**TASK DIRECTIONS**
Please copy every line of the records below that holds the word "textColor".

**RECORD SET**
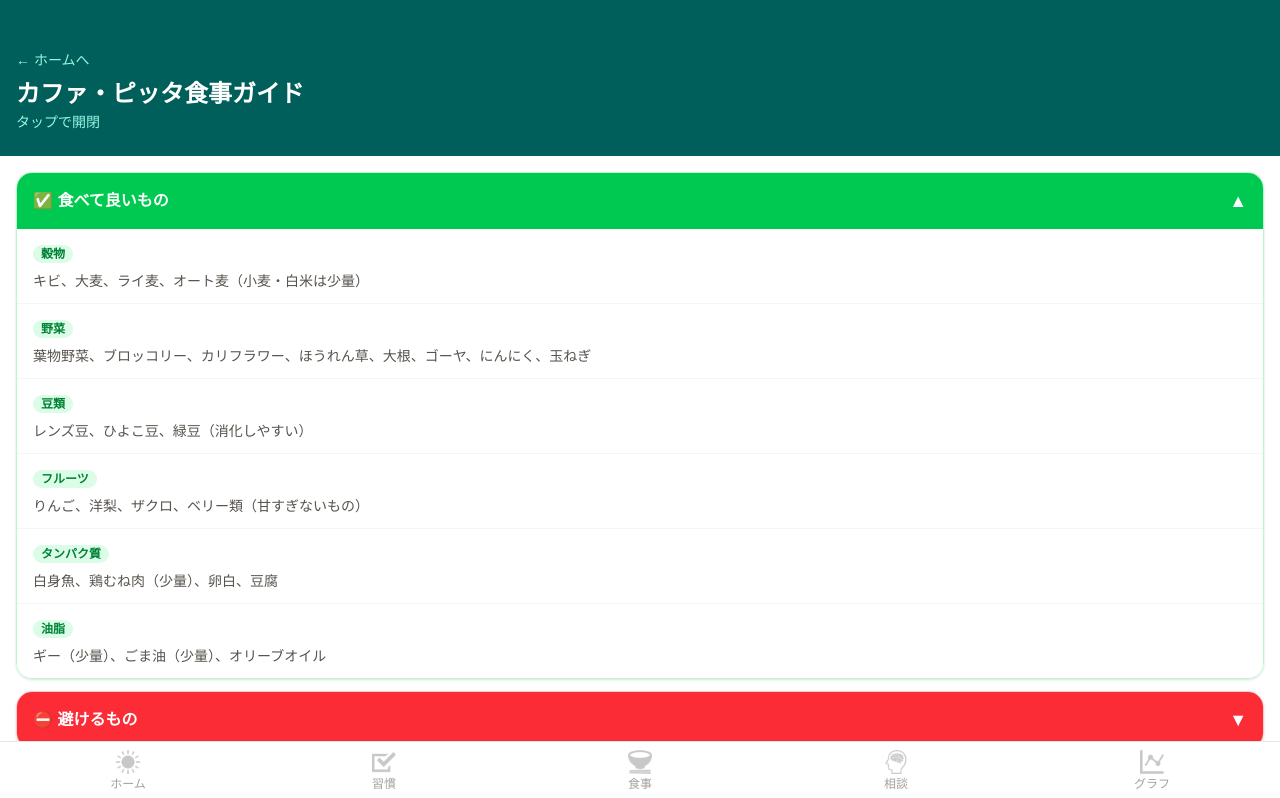
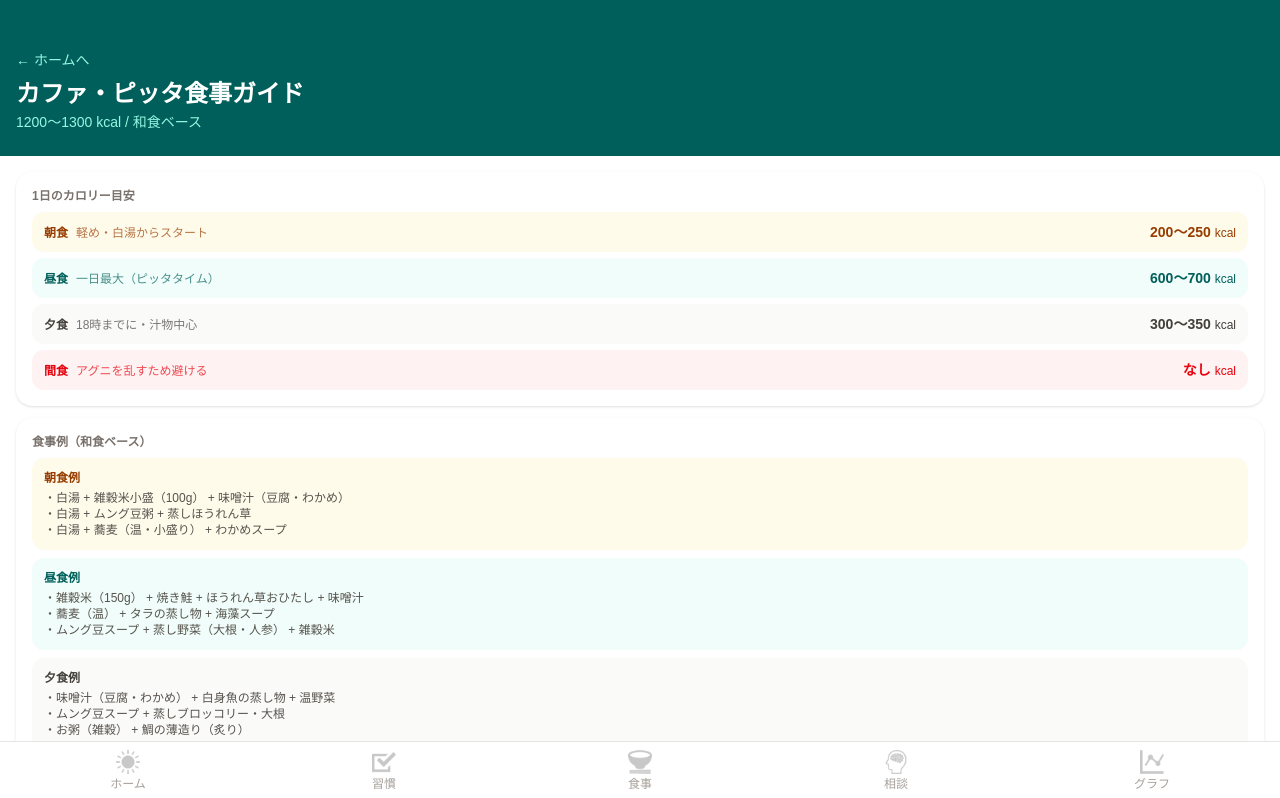
Before and after one commit to okiwassa-cmyk/svayam-tracker, a Next.js app: page /guide in a window 1280 px wide. Shown: the top 798 px of the page. Built offline with nearby package versions, Linux system fonts and the light colour scheme.

Commit message:
Update meal guide with doctor advice, Japanese food, drinks section

```diff
--- a/src/app/guide/page.tsx
+++ b/src/app/guide/page.tsx
@@ -3,6 +3,46 @@
 import Link from 'next/link'
 import BottomNav from '@/components/BottomNav'
 import { useState } from 'react'
+
+const calorieRows = [
+  { meal: '朝食', kcal: '200〜250', note: '軽め・白湯からスタート', color: 'bg-amber-50 text-amber-800' },
+  { meal: '昼食', kcal: '600〜700', note: '一日最大（ピッタタイム）', color: 'bg-teal-50 text-teal-800' },
+  { meal: '夕食', kcal: '300〜350', note: '18時までに・汁物中心', color: 'bg-stone-50 text-stone-700' },
+  { meal: '間食', kcal: 'なし', note: 'アグニを乱すため避ける', color: 'bg-red-50 text-red-600' },
+]
+
+const mealExamples = [
+  {
+    label: '朝食例',
+    color: 'bg-amber-50',
+    textColor: 'text-amber-800',
+    items: [
+      '白湯 + 雑穀米小盛（100g） + 味噌汁（豆腐・わかめ）',
+      '白湯 + ムング豆粥 + 蒸しほうれん草',
+      '白湯 + 蕎麦（温・小盛り） + わかめスープ',
+    ],
+  },
+  {
+    label: '昼食例',
+    color: 'bg-teal-50',
+    textColor: 'text-teal-800',
+    items: [
+      '雑穀米（150g） + 焼き鮭 + ほうれん草おひたし + 味噌汁',
+      '蕎麦（温） + タラの蒸し物 + 海藻スープ',
+      'ムング豆スープ + 蒸し野菜（大根・人参） + 雑穀米',
+    ],
+  },
+  {
+    label: '夕食例',
+    color: 'bg-stone-50',
+    textColor: 'text-stone-700',
+    items: [
+      '味噌汁（豆腐・わかめ） + 白身魚の蒸し物 + 温野菜',
+      'ムング豆スープ + 蒸しブロッコリー・大根',
+      'お粥（雑穀） + 鯛の薄造り（炙り）',
+    ],
+  },
+]
 
 const sections = [
   {
@@ -11,26 +51,32 @@ const sections = [
     emoji: '✅',
     color: 'green',
     items: [
-      { category: '穀物', content: 'キビ、大麦、ライ麦、オート麦（小麦・白米は少量）' },
-      { category: '野菜', content: '葉物野菜、ブロッコリー、カリフラワー、ほうれん草、大根、ゴーヤ、にんにく、玉ねぎ' },
-      { category: '豆類', content: 'レンズ豆、ひよこ豆、緑豆（消化しやすい）' },
-      { category: 'フルーツ', content: 'りんご、洋梨、ザクロ、ベリー類（甘すぎないもの）' },
-      { category: 'タンパク質', content: '白身魚、鶏むね肉（少量）、卵白、豆腐' },
-      { category: '油脂', content: 'ギー（少量）、ごま油（少量）、オリーブオイル' },
+      { category: '穀物', content: '雑穀米（ベスト）・大麦・押し麦・蕎麦・お粥。白米は小盛りならOK。小麦・パンは減らす。' },
+      { category: '野菜（温調理のみ）', content: 'ほうれん草・小松菜・大根・人参・ごぼう・ズッキーニ・アスパラ・きのこ類・海藻（わかめ・昆布）・玉ねぎ・にんにく・生姜。必ず加熱して食べる。' },
+      { category: 'タンパク質', content: '豆腐・厚揚げ・納豆・卵（週3〜4個）・白身魚（タラ・鯛・鮭・さわら）。魚は低カロリーでOK。鶏むね・ささみも少量ならOK。' },
+      { category: '豆類', content: 'ムング豆（緑豆）のみ推奨。他の豆・ひよこ豆・レンズ豆は減らす。' },
+      { category: 'フルーツ', content: 'りんご、洋梨、ザクロ（温めるか常温で）。酸っぱいものは避ける。' },
+      { category: '油脂', content: 'ギー（少量）、ごま油（少量）' },
+      { category: '飲み物', content: '白湯のみ（温かいもの）。冷たい飲み物は完全NG。' },
     ],
   },
   {
     id: 'avoid',
-    title: '避けるもの',
+    title: '避けるもの（ドクター処方）',
     emoji: '⛔',
     color: 'red',
     items: [
-      { category: '乳製品', content: 'チーズ、アイスクリーム、牛乳（ヨーグルトも控えめに）' },
-      { category: '甘いもの', content: '精製糖、お菓子、甘い飲み物、ジュース' },
-      { category: '冷たいもの', content: '冷たい飲み物、冷蔵庫から出したばかりの食品' },
-      { category: '重い食品', content: '揚げ物、脂っこい肉、加工食品、ファストフード' },
-      { category: '小麦・米', content: 'パン、パスタ、白米（主食は控えめに）' },
-      { category: '食べ方', content: '夜7時以降の食事、間食、食べすぎ、早食い' },
+      { category: 'サラダ・生野菜', content: '完全NG。必ず加熱調理すること。' },
+      { category: 'ヨーグルト・カード', content: '完全NG。乳製品全般（チーズ・牛乳・アイス）も避ける。' },
+      { category: '避ける野菜', content: 'じゃがいも・トマト・ピーマン・なす・キャベツ・カリフラワー。これらは減らす。' },
+      { category: '豆類（ムング以外）', content: 'ひよこ豆・レンズ豆・その他の豆・大豆製品以外。ムング豆のみOK。' },
+      { category: '小麦・パン', content: 'パン・パスタ・うどん。減らす方向で。蕎麦・雑穀米に替える。' },
+      { category: '肉（脂の多いもの）', content: '豚・牛・ラム・揚げた肉は避ける。鶏むね・ささみは少量OK。' },
+      { category: 'イカ・エビ・タコ', content: '消化に重くカファを増やすため避ける。魚（白身・青魚）はOK。' },
+      { category: '揚げ物・焼き菓子', content: '完全NG。揚げる・オーブンで焼く調理法も避ける。' },
+      { category: '辛すぎる・酸っぱい・塩辛い', content: '過剰は避ける。スパイスは適量のみ。' },
+      { category: '冷えたまま食べること', content: '冷蔵庫のものは必ず温めてから食べる。飲み物も常温〜温かいものを。冷たいまま食べるのがNG。' },
+      { category: '間食・夜遅い食事', content: '間食NG。夜7時以降の食事も避ける。' },
     ],
   },
   {
@@ -39,11 +85,29 @@ const sections = [
     emoji: '🍳',
     color: 'amber',
     items: [
-      { category: '蒸す', content: '野菜・魚を蒸すと消化しやすく軽い。カファ軽減に最適' },
-      { category: '炒める', content: 'スパイスと一緒に少量の油で炒める。アグニを高める' },
-      { category: '煮る', content: 'スープ・カレー・豆料理。温かく消化しやすい' },
-      { category: '焼く', content: 'グリル・オーブン焼き。余分な脂を落とせる' },
-      { category: '避ける調理法', content: '揚げ物、フライ、生食の多用（特に冬）' },
+      { category: '蒸す ✓', content: '最もカファに適した調理法。野菜・豆腐を蒸す。' },
+      { category: '煮る ✓', content: 'スープ・お粥・ムング豆カレー。温かく消化しやすい。' },
+      { category: '炒める ✓', content: '少量のギー・ごま油でスパイスと一緒に。' },
+      { category: '揚げる ✗', content: '完全NG。アーマを増やす。' },
+      { category: 'オーブン焼き ✗', content: 'ドクター処方でNG（乾燥・重い食になる）。' },
+      { category: '生食（サラダ）✗', content: '完全NG。必ず加熱すること。' },
+    ],
+  },
+  {
+    id: 'drinks',
+    title: 'おすすめの飲み物',
+    emoji: '🍵',
+    color: 'teal',
+    items: [
+      { category: '白湯', content: '起床直後・食間に必ず。カファを溶かし代謝を上げる基本の飲み物。1日1.5〜2L目標。' },
+      { category: '生姜湯', content: '生姜スライス数枚をお湯に浸すだけ。朝の白湯代わりに◎。アグニを高め脂肪燃焼を促す。' },
+      { category: 'CCFティー', content: 'クミン・コリアンダー・フェンネルを同量煮出したハーブティー。アーユルヴェーダの定番消化茶。食後に。' },
+      { category: 'ターメリックラテ', content: 'ターメリック小さじ1/4 + 黒胡椒少々 + お湯（または温めたオーツミルク）。抗炎症・カファ軽減。' },
+      { category: 'ほうじ茶・番茶', content: '温かく飲む。カフェインが少なく胃に優しい。食事中・食後に。' },
+      { category: 'フェンネルティー', content: 'フェンネルシード小さじ1をお湯で煮出す。食後の消化促進・お腹の張りを解消。' },
+      { category: 'トゥルシーティー（ホーリーバジル）', content: 'ストレス緩和・免疫強化。カファ・ピッタ両方に◎。乾燥ハーブで入れられる。' },
+      { category: 'ペパーミントティー', content: 'ピッタの熱を冷ます。食後の消化サポートに。ただし冷えている時期は控えめに。' },
+      { category: '避ける飲み物', content: '冷たい水・ジュース・牛乳・コーヒー（過剰）・アルコール・甘い飲み物・炭酸飲料。' },
     ],
   },
   {
@@ -84,6 +148,7 @@ const colorMap: Record<string, { header: string; badge: string; border: string }
   amber:  { header: 'bg-amber-500',  badge: 'bg-amber-100 text-amber-700',  border: 'border-amber-200' },
   orange: { header: 'bg-orange-500', badge: 'bg-orange-100 text-orange-700', border: 'border-orange-200' },
   blue:   { header: 'bg-blue-500',   badge: 'bg-blue-100 text-blue-700',    border: 'border-blue-200' },
+  teal:   { header: 'bg-teal-600',   badge: 'bg-teal-100 text-teal-700',    border: 'border-teal-200' },
 }
 
 export default function GuidePage() {
@@ -94,10 +159,40 @@ export default function GuidePage() {
       <header className="bg-teal-800 text-white px-4 pt-12 pb-6">
         <Link href="/" className="text-teal-200 text-sm mb-2 inline-block">← ホームへ</Link>
         <h1 className="text-2xl font-bold">カファ・ピッタ食事ガイド</h1>
-        <p className="text-teal-200 text-sm mt-0.5">タップで開閉</p>
+        <p className="text-teal-200 text-sm mt-0.5">1200〜1300 kcal / 和食ベース</p>
       </header>
 
       <div className="px-4 py-4 space-y-3">
+        {/* Calorie targets */}
+        <div className="bg-white rounded-2xl p-4 shadow-sm">
+          <p className="text-xs font-bold text-stone-500 mb-2">1日のカロリー目安</p>
+          <div className="space-y-1.5">
+            {calorieRows.map((r) => (
+              <div key={r.meal} className={`${r.color} rounded-xl px-3 py-2 flex items-center justify-between`}>
+                <div>
+                  <span className="text-xs font-bold">{r.meal}</span>
+                  <span className="text-xs opacity-70 ml-2">{r.note}</span>
+                </div>
+                <span className="text-sm font-bold">{r.kcal} <span className="text-xs font-normal">kcal</span></span>
+              </div>
+            ))}
+          </div>
+        </div>
+
+        {/* Meal examples */}
+        <div className="bg-white rounded-2xl p-4 shadow-sm">
+          <p className="text-xs font-bold text-stone-500 mb-2">食事例（和食ベース）</p>
+          <div className="space-y-2">
+            {mealExamples.map((m) => (
+              <div key={m.label} className={`${m.color} rounded-xl p-3`}>
+                <p className={`text-xs font-bold mb-1 ${m.textColor}`}>{m.label}</p>
+                {m.items.map((ex, i) => (
+                  <p key={i} className="text-xs text-stone-600">・{ex}</p>
+                ))}
+              </div>
+            ))}
+          </div>
+        </div>
         {sections.map((section) => {
           const c = colorMap[section.color]
           const isOpen = open === section.id
--- a/src/app/meal/page.tsx
+++ b/src/app/meal/page.tsx
@@ -113,7 +113,10 @@ export default function MealPage() {
   return (
     <div className="min-h-screen pb-20">
       <header className="bg-stone-600 text-white px-4 pt-12 pb-4">
-        <h1 className="text-2xl font-bold">食事記録</h1>
+        <div className="flex items-center justify-between">
+          <h1 className="text-2xl font-bold">食事記録</h1>
+          <a href="/guide" className="text-xs bg-stone-500/60 px-3 py-1.5 rounded-full text-stone-200 font-semibold">食事ガイド</a>
+        </div>
         <p className="text-stone-300 text-sm mt-0.5">ドーシャ判定・過去の記録</p>
         {/* Tab bar */}
         <div className="flex gap-1 mt-4 bg-stone-500/40 rounded-xl p-1">
@@ -129,6 +132,12 @@ export default function MealPage() {
           >
             履歴
           </button>
+          <a
+            href="/guide"
+            className="flex-1 py-1.5 rounded-lg text-sm font-semibold text-center text-stone-200"
+          >
+            ガイド
+          </a>
         </div>
       </header>
 
--- a/src/app/page.tsx
+++ b/src/app/page.tsx
@@ -257,6 +257,13 @@ export default async function HomePage() {
             </Link>
           </div>
           <Link
+            href="/guide"
+            className="mt-3 flex items-center justify-between px-4 py-3 rounded-2xl bg-amber-50 border border-amber-100 active:scale-95"
+          >
+            <span className="text-sm font-semibold text-amber-700">食事ガイド（カロリー目安・食材）</span>
+            <span className="text-amber-400 text-sm">→</span>
+          </Link>
+          <Link
             href="/review"
             className="mt-3 flex items-center justify-between px-4 py-3 rounded-2xl bg-teal-50 border border-teal-100 active:scale-95"
           >
```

**RESULT BELOW**
+    textColor: 'text-amber-800',
+    textColor: 'text-teal-800',
+    textColor: 'text-stone-700',
+                <p className={`text-xs font-bold mb-1 ${m.textColor}`}>{m.label}</p>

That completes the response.